▶ [Record set]:
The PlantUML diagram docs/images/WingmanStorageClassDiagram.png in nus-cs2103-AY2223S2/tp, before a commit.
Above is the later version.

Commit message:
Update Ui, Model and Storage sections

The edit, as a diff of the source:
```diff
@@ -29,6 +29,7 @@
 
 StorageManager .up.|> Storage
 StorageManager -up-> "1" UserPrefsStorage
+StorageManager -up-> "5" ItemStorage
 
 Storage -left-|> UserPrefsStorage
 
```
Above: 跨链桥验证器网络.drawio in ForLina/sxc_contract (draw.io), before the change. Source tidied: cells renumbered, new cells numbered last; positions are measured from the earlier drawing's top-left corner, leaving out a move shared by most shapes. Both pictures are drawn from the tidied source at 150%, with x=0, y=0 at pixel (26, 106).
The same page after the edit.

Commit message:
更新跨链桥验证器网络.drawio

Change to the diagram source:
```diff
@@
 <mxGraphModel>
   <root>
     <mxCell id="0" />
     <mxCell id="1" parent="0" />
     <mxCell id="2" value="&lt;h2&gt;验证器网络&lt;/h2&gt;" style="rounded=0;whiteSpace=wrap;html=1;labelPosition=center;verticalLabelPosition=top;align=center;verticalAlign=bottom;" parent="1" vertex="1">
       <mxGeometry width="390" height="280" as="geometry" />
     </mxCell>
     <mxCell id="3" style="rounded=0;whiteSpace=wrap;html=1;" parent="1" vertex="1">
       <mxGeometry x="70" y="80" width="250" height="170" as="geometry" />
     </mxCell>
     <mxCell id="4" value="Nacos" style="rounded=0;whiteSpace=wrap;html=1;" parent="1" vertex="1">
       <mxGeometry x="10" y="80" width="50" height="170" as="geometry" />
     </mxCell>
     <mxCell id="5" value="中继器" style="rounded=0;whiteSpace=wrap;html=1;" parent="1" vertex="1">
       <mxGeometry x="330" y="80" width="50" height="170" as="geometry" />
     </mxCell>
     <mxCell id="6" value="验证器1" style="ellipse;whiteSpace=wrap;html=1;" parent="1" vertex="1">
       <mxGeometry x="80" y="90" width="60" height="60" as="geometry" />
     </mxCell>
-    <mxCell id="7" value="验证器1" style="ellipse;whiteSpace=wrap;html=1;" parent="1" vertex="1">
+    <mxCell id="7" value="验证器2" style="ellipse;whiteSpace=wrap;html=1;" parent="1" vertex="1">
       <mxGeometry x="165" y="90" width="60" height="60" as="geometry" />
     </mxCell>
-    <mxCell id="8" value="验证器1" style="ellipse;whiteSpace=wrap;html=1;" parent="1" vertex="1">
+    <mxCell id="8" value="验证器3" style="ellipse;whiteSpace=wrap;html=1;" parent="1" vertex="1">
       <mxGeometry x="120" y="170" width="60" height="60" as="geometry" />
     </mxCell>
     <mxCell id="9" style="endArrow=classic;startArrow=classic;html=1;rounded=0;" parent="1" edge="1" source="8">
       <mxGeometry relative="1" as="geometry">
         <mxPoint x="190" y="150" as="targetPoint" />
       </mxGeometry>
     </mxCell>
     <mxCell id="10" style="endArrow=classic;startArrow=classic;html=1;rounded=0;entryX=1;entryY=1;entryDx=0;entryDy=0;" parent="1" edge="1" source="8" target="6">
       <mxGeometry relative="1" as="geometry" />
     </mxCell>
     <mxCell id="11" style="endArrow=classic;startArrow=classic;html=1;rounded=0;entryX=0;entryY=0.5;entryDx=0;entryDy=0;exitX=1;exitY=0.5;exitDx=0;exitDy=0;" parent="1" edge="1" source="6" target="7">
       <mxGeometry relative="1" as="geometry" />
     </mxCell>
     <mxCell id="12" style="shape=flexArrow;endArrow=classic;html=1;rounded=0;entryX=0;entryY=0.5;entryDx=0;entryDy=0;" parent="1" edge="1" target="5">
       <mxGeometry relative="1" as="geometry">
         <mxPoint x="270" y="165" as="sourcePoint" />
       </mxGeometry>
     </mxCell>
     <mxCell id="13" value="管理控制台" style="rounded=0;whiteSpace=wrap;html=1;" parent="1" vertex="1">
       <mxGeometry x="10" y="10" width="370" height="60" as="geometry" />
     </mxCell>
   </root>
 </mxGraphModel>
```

▶ [Exercise objective]: Write the listing out again in full, exactly as it stands above.

▶ [Response to this exercise]:
The PlantUML diagram docs/images/WingmanStorageClassDiagram.png in nus-cs2103-AY2223S2/tp, before a commit.
Above is the later version.

Commit message:
Update Ui, Model and Storage sections

The edit, as a diff of the source:
```diff
@@ -29,6 +29,7 @@
 
 StorageManager .up.|> Storage
 StorageManager -up-> "1" UserPrefsStorage
+StorageManager -up-> "5" ItemStorage
 
 Storage -left-|> UserPrefsStorage
 
```
Above: 跨链桥验证器网络.drawio in ForLina/sxc_contract (draw.io), before the change. Source tidied: cells renumbered, new cells numbered last; positions are measured from the earlier drawing's top-left corner, leaving out a move shared by most shapes. Both pictures are drawn from the tidied source at 150%, with x=0, y=0 at pixel (26, 106).
The same page after the edit.

Commit message:
更新跨链桥验证器网络.drawio

Change to the diagram source:
```diff
@@
 <mxGraphModel>
   <root>
     <mxCell id="0" />
     <mxCell id="1" parent="0" />
     <mxCell id="2" value="&lt;h2&gt;验证器网络&lt;/h2&gt;" style="rounded=0;whiteSpace=wrap;html=1;labelPosition=center;verticalLabelPosition=top;align=center;verticalAlign=bottom;" parent="1" vertex="1">
       <mxGeometry width="390" height="280" as="geometry" />
     </mxCell>
     <mxCell id="3" style="rounded=0;whiteSpace=wrap;html=1;" parent="1" vertex="1">
       <mxGeometry x="70" y="80" width="250" height="170" as="geometry" />
     </mxCell>
     <mxCell id="4" value="Nacos" style="rounded=0;whiteSpace=wrap;html=1;" parent="1" vertex="1">
       <mxGeometry x="10" y="80" width="50" height="170" as="geometry" />
     </mxCell>
     <mxCell id="5" value="中继器" style="rounded=0;whiteSpace=wrap;html=1;" parent="1" vertex="1">
       <mxGeometry x="330" y="80" width="50" height="170" as="geometry" />
     </mxCell>
     <mxCell id="6" value="验证器1" style="ellipse;whiteSpace=wrap;html=1;" parent="1" vertex="1">
       <mxGeometry x="80" y="90" width="60" height="60" as="geometry" />
     </mxCell>
-    <mxCell id="7" value="验证器1" style="ellipse;whiteSpace=wrap;html=1;" parent="1" vertex="1">
+    <mxCell id="7" value="验证器2" style="ellipse;whiteSpace=wrap;html=1;" parent="1" vertex="1">
       <mxGeometry x="165" y="90" width="60" height="60" as="geometry" />
     </mxCell>
-    <mxCell id="8" value="验证器1" style="ellipse;whiteSpace=wrap;html=1;" parent="1" vertex="1">
+    <mxCell id="8" value="验证器3" style="ellipse;whiteSpace=wrap;html=1;" parent="1" vertex="1">
       <mxGeometry x="120" y="170" width="60" height="60" as="geometry" />
     </mxCell>
     <mxCell id="9" style="endArrow=classic;startArrow=classic;html=1;rounded=0;" parent="1" edge="1" source="8">
       <mxGeometry relative="1" as="geometry">
         <mxPoint x="190" y="150" as="targetPoint" />
       </mxGeometry>
     </mxCell>
     <mxCell id="10" style="endArrow=classic;startArrow=classic;html=1;rounded=0;entryX=1;entryY=1;entryDx=0;entryDy=0;" parent="1" edge="1" source="8" target="6">
       <mxGeometry relative="1" as="geometry" />
     </mxCell>
     <mxCell id="11" style="endArrow=classic;startArrow=classic;html=1;rounded=0;entryX=0;entryY=0.5;entryDx=0;entryDy=0;exitX=1;exitY=0.5;exitDx=0;exitDy=0;" parent="1" edge="1" source="6" target="7">
       <mxGeometry relative="1" as="geometry" />
     </mxCell>
     <mxCell id="12" style="shape=flexArrow;endArrow=classic;html=1;rounded=0;entryX=0;entryY=0.5;entryDx=0;entryDy=0;" parent="1" edge="1" target="5">
       <mxGeometry relative="1" as="geometry">
         <mxPoint x="270" y="165" as="sourcePoint" />
       </mxGeometry>
     </mxCell>
     <mxCell id="13" value="管理控制台" style="rounded=0;whiteSpace=wrap;html=1;" parent="1" vertex="1">
       <mxGeometry x="10" y="10" width="370" height="60" as="geometry" />
     </mxCell>
   </root>
 </mxGraphModel>
```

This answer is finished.